After the visitors center is the Saddle Horn campground. There are about 80 campsites with the majority of them being on a 1st come 1st served basis. There is a section that allows reservations. Campsites are $20 a night. There are some really nice picnic only areas around the campground also. The Canyon Rim trail also begins or ends here too. You can also sit under the Book Cliffs Shelter which offers fabulous views of Wedding Canyon, Monument Canyon, the Book Cliffs and the Grand Valley.
Leaving the Saddle Horn campground will find your next stop at the Fruita Canyon overlook. This is a neat place to look into Fruita Canyon and see the road you will be going down and also see Balanced Rock from a higher view.
Distant View is the next small pull off that offers some nice views of the valley as well as a great view of the Grand Mesa.
Historic Trail is just down the road and at the beginning of the pronounced descent into Fruita Canyon. The Historic Trail overlook talks about the Fruita Dugway across the canyon which was used by ranchers to herd their cattle up the Monument and onto Glade Park.
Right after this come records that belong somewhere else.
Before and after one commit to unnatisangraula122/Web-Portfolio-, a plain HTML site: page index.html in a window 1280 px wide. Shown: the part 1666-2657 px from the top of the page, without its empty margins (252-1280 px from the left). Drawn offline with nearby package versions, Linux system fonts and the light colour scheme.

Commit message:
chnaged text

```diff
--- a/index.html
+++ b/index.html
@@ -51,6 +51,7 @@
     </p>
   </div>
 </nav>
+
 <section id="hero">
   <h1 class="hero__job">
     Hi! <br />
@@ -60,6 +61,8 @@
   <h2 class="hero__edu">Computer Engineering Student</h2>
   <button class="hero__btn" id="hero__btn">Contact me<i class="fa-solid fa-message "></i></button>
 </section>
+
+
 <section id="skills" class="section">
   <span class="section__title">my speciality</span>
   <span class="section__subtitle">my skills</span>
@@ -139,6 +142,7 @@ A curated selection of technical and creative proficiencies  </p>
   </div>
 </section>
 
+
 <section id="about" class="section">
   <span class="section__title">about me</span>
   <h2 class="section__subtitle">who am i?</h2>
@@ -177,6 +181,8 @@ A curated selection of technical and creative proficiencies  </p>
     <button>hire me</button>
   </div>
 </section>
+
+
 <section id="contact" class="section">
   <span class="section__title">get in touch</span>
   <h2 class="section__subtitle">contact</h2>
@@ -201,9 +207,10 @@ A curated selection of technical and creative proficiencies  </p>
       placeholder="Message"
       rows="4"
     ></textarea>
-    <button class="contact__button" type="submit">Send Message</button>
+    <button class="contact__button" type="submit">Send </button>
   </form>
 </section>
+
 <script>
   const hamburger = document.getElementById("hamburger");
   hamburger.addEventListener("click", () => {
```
After passing through the last two tunnels you come to Balance Rock. This is of course a huge boulder balanced upon a small pedestal. It also talks about the local geology of the area. The Fruita Canyon area also offers great opportunities to spot bighorn sheep which often time graze just a few feet from the road.
The last stop is the Redlands View. This stop talks about the Redlands Fault that runs along the face of the Monument. From here it’s a short descent down the rest of the way and out the “West” entrance.
At the stop sign you can either turn left and visit the Dinosaur Journey Museum or explore the surrounding area around Fruita or turn right and follow Broadway through Redlands Mesa and back into Grand Junction.
The Colorado National Monument is a fantastic place to spend either a day or days and camp, hike and explore all it has to offer.